• **TASK DETAILS**: Every entry should be duplicated verbatim, and no picture may appear in the copy.

####################

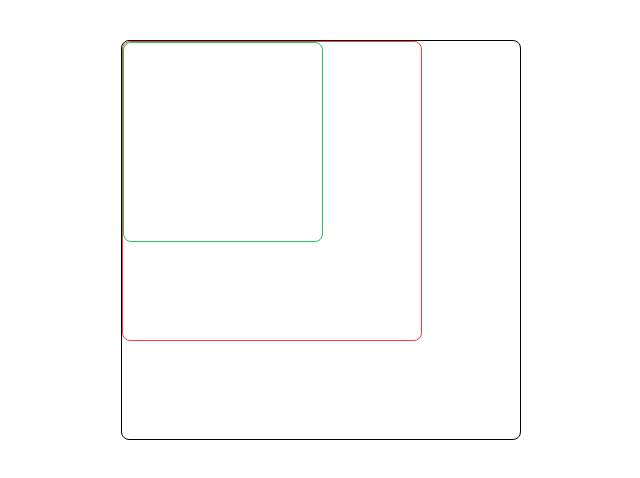
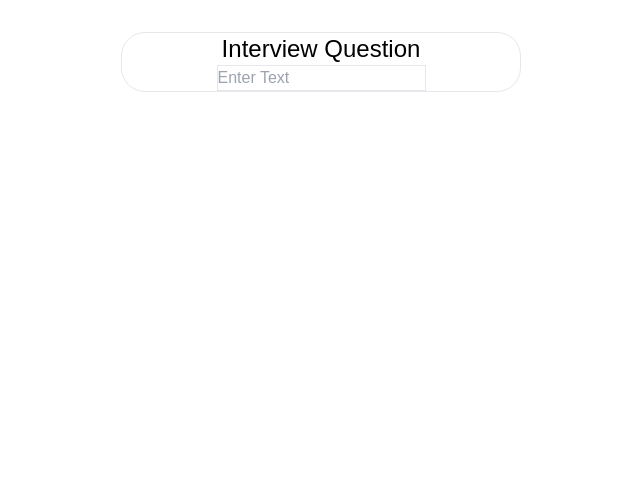
Before and after one commit to Akshayone8/React-Challenges, a React (Vite) app: page / in a window 1280 px wide. Shown: the top 478 px of the page, without its empty margins (319-959 px from the left). Built offline with nearby package versions, Linux system fonts and the light colour scheme.

Commit message:
added another project

```diff
--- a/src/App.jsx
+++ b/src/App.jsx
@@ -2,6 +2,7 @@ import BoxChallenge from "./Projects/BoxChallenge";
 import ColorPicker from "./Projects/ColorPicker";
 import Counter from "./Projects/Counter";
 import InputSearch from "./Projects/InputSearch";
+import Interview1 from "./Projects/Interview1";
 import StarRating from "./Projects/StarRating";
 
 function App() {
@@ -11,7 +12,8 @@ function App() {
       {/* <InputSearch /> */}
       {/* <ColorPicker /> */}
       {/* <StarRating /> */}
-      <BoxChallenge />
+      {/* <BoxChallenge /> */}
+      <Interview1 />
     </>
   );
 }
--- /dev/null
+++ b/src/Projects/Interview1.jsx
@@ -0,0 +1,34 @@
+import React, { useState } from "react";
+
+const Interview1 = () => {
+  const [text, setText] = useState("");
+  const [getResult, setResult] = useState("");
+
+  const captureText = (e) => {
+    const result = e.target.value;
+    setText(result);
+    const finalResult = result
+      .split("")
+      .map((item, index) => {
+        return index % 2 === 0 ? item.toUpperCase() : item.toLowerCase();
+      })
+      .join("");
+
+    setResult(finalResult);
+  };
+  return (
+    <div className="flex flex-col  items-center border-spacing-2 border w-[400px] h-auto my-8 mx-auto rounded-3xl">
+      <h1 className="text-2xl">Interview Question</h1>
+      <input
+        type="text"
+        placeholder="Enter Text"
+        value={text}
+        onChange={(e) => captureText(e)}
+        className="border"
+      />
+      <div>{getResult}</div>
+    </div>
+  );
+};
+
+export default Interview1;
--- a/src/Projects/StarRating.jsx
+++ b/src/Projects/StarRating.jsx
@@ -36,3 +36,9 @@ const StarRating = () => {
 };
 
 export default StarRating;
+
+//Points to be Noted
+
+// - first we map through the array and we get items and there index
+// - on click of star we run a function through the  function we can send them Index through which we get to know which star has been clicked
+// - index + 1 <= presentState if user clicks on same star twice then it shold unselect right ? and then before that stars should be active right ? thats why we are using less or equal to
```
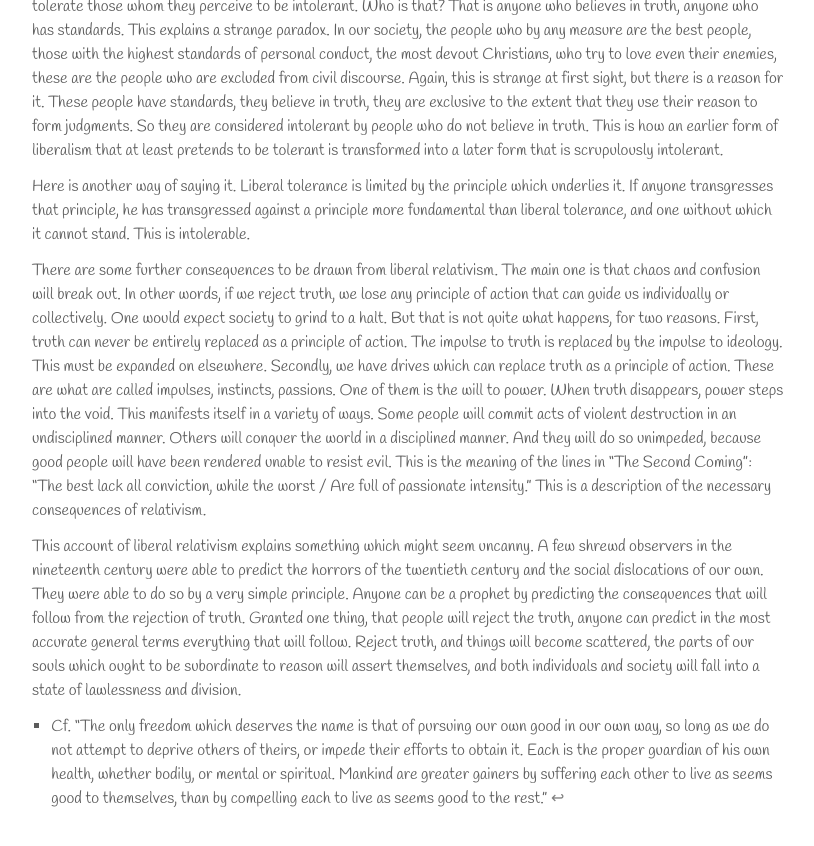
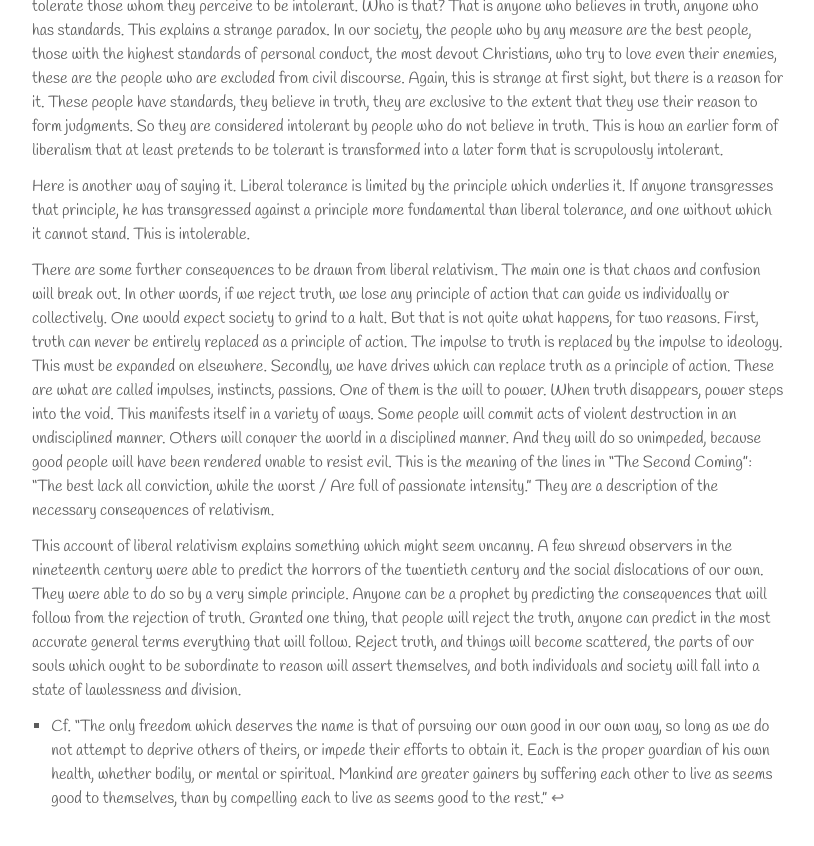
Before and after one commit to GabeHess/gabe-hess-website, a Jekyll site: the page built from _posts/2022-4-30-whats-wrong-with-liberalism.md, in a window 1280 px wide and 900 px high, scrolled down 1690 px. Shown: the top 846 px of the window, without its empty margins (232-1046 px from the left). Built offline with Jekyll 4.4.1, drawn with Linux system fonts in a browser that asks for light colours; some web fonts are replaced.

Commit message:
Edit "What's Wrong With Liberalism"

```diff
--- a/_posts/2022-4-30-whats-wrong-with-liberalism.md
+++ b/_posts/2022-4-30-whats-wrong-with-liberalism.md
@@ -30,7 +30,7 @@ Liberals cannot tolerate everyone. Who do they tolerate and who do they not tole
 
 Here is another way of saying it. Liberal tolerance is limited by the principle which underlies it. If anyone transgresses that principle, he has transgressed against a principle more fundamental than liberal tolerance, and one without which it cannot stand. This is intolerable.
 
-There are some further consequences to be drawn from liberal relativism. The main one is that chaos and confusion will break out. In other words, if we reject truth, we lose any principle of action that can guide us individually or collectively. One would expect society to grind to a halt. But that is not quite what happens, for two reasons. First, truth can never be entirely replaced as a principle of action. The impulse to truth is replaced by the impulse to ideology. This must be expanded on elsewhere. Secondly, we have drives which can replace truth as a principle of action. These are what are called impulses, instincts, passions. One of them is the will to power. When truth disappears, power steps into the void. This manifests itself in a variety of ways. Some people will commit acts of violent destruction in an undisciplined manner. Others will conquer the world in a disciplined manner. And they will do so unimpeded, because good people will have been rendered unable to resist evil. This is the meaning of the lines in “The Second Coming”: “The best lack all conviction, while the worst / Are full of passionate intensity.” This is a description of the necessary consequences of relativism.
+There are some further consequences to be drawn from liberal relativism. The main one is that chaos and confusion will break out. In other words, if we reject truth, we lose any principle of action that can guide us individually or collectively. One would expect society to grind to a halt. But that is not quite what happens, for two reasons. First, truth can never be entirely replaced as a principle of action. The impulse to truth is replaced by the impulse to ideology. This must be expanded on elsewhere. Secondly, we have drives which can replace truth as a principle of action. These are what are called impulses, instincts, passions. One of them is the will to power. When truth disappears, power steps into the void. This manifests itself in a variety of ways. Some people will commit acts of violent destruction in an undisciplined manner. Others will conquer the world in a disciplined manner. And they will do so unimpeded, because good people will have been rendered unable to resist evil. This is the meaning of the lines in “The Second Coming”: “The best lack all conviction, while the worst / Are full of passionate intensity.” They are a description of the necessary consequences of relativism.
 
 This account of liberal relativism explains something which might seem uncanny. A few shrewd observers in the nineteenth century were able to predict the horrors of the twentieth century and the social dislocations of our own. They were able to do so by a very simple principle. Anyone can be a prophet by predicting the consequences that will follow from the rejection of truth. Granted one thing, that people will reject the truth, anyone can predict in the most accurate general terms everything that will follow. Reject truth, and things will become scattered, the parts of our souls which ought to be subordinate to reason will assert themselves, and both individuals and society will fall into a state of lawlessness and division.
 
```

####################

• **ANSWER SPACE**:
Before and after one commit to Akshayone8/React-Challenges, a React (Vite) app: page / in a window 1280 px wide. Shown: the top 478 px of the page, without its empty margins (319-959 px from the left). Built offline with nearby package versions, Linux system fonts and the light colour scheme.

Commit message:
added another project

```diff
--- a/src/App.jsx
+++ b/src/App.jsx
@@ -2,6 +2,7 @@ import BoxChallenge from "./Projects/BoxChallenge";
 import ColorPicker from "./Projects/ColorPicker";
 import Counter from "./Projects/Counter";
 import InputSearch from "./Projects/InputSearch";
+import Interview1 from "./Projects/Interview1";
 import StarRating from "./Projects/StarRating";
 
 function App() {
@@ -11,7 +12,8 @@ function App() {
       {/* <InputSearch /> */}
       {/* <ColorPicker /> */}
       {/* <StarRating /> */}
-      <BoxChallenge />
+      {/* <BoxChallenge /> */}
+      <Interview1 />
     </>
   );
 }
--- /dev/null
+++ b/src/Projects/Interview1.jsx
@@ -0,0 +1,34 @@
+import React, { useState } from "react";
+
+const Interview1 = () => {
+  const [text, setText] = useState("");
+  const [getResult, setResult] = useState("");
+
+  const captureText = (e) => {
+    const result = e.target.value;
+    setText(result);
+    const finalResult = result
+      .split("")
+      .map((item, index) => {
+        return index % 2 === 0 ? item.toUpperCase() : item.toLowerCase();
+      })
+      .join("");
+
+    setResult(finalResult);
+  };
+  return (
+    <div className="flex flex-col  items-center border-spacing-2 border w-[400px] h-auto my-8 mx-auto rounded-3xl">
+      <h1 className="text-2xl">Interview Question</h1>
+      <input
+        type="text"
+        placeholder="Enter Text"
+        value={text}
+        onChange={(e) => captureText(e)}
+        className="border"
+      />
+      <div>{getResult}</div>
+    </div>
+  );
+};
+
+export default Interview1;
--- a/src/Projects/StarRating.jsx
+++ b/src/Projects/StarRating.jsx
@@ -36,3 +36,9 @@ const StarRating = () => {
 };
 
 export default StarRating;
+
+//Points to be Noted
+
+// - first we map through the array and we get items and there index
+// - on click of star we run a function through the  function we can send them Index through which we get to know which star has been clicked
+// - index + 1 <= presentState if user clicks on same star twice then it shold unselect right ? and then before that stars should be active right ? thats why we are using less or equal to
```
Before and after one commit to GabeHess/gabe-hess-website, a Jekyll site: the page built from _posts/2022-4-30-whats-wrong-with-liberalism.md, in a window 1280 px wide and 900 px high, scrolled down 1690 px. Shown: the top 846 px of the window, without its empty margins (232-1046 px from the left). Built offline with Jekyll 4.4.1, drawn with Linux system fonts in a browser that asks for light colours; some web fonts are replaced.

Commit message:
Edit "What's Wrong With Liberalism"

```diff
--- a/_posts/2022-4-30-whats-wrong-with-liberalism.md
+++ b/_posts/2022-4-30-whats-wrong-with-liberalism.md
@@ -30,7 +30,7 @@ Liberals cannot tolerate everyone. Who do they tolerate and who do they not tole
 
 Here is another way of saying it. Liberal tolerance is limited by the principle which underlies it. If anyone transgresses that principle, he has transgressed against a principle more fundamental than liberal tolerance, and one without which it cannot stand. This is intolerable.
 
-There are some further consequences to be drawn from liberal relativism. The main one is that chaos and confusion will break out. In other words, if we reject truth, we lose any principle of action that can guide us individually or collectively. One would expect society to grind to a halt. But that is not quite what happens, for two reasons. First, truth can never be entirely replaced as a principle of action. The impulse to truth is replaced by the impulse to ideology. This must be expanded on elsewhere. Secondly, we have drives which can replace truth as a principle of action. These are what are called impulses, instincts, passions. One of them is the will to power. When truth disappears, power steps into the void. This manifests itself in a variety of ways. Some people will commit acts of violent destruction in an undisciplined manner. Others will conquer the world in a disciplined manner. And they will do so unimpeded, because good people will have been rendered unable to resist evil. This is the meaning of the lines in “The Second Coming”: “The best lack all conviction, while the worst / Are full of passionate intensity.” This is a description of the necessary consequences of relativism.
+There are some further consequences to be drawn from liberal relativism. The main one is that chaos and confusion will break out. In other words, if we reject truth, we lose any principle of action that can guide us individually or collectively. One would expect society to grind to a halt. But that is not quite what happens, for two reasons. First, truth can never be entirely replaced as a principle of action. The impulse to truth is replaced by the impulse to ideology. This must be expanded on elsewhere. Secondly, we have drives which can replace truth as a principle of action. These are what are called impulses, instincts, passions. One of them is the will to power. When truth disappears, power steps into the void. This manifests itself in a variety of ways. Some people will commit acts of violent destruction in an undisciplined manner. Others will conquer the world in a disciplined manner. And they will do so unimpeded, because good people will have been rendered unable to resist evil. This is the meaning of the lines in “The Second Coming”: “The best lack all conviction, while the worst / Are full of passionate intensity.” They are a description of the necessary consequences of relativism.
 
 This account of liberal relativism explains something which might seem uncanny. A few shrewd observers in the nineteenth century were able to predict the horrors of the twentieth century and the social dislocations of our own. They were able to do so by a very simple principle. Anyone can be a prophet by predicting the consequences that will follow from the rejection of truth. Granted one thing, that people will reject the truth, anyone can predict in the most accurate general terms everything that will follow. Reject truth, and things will become scattered, the parts of our souls which ought to be subordinate to reason will assert themselves, and both individuals and society will fall into a state of lawlessness and division.
 
```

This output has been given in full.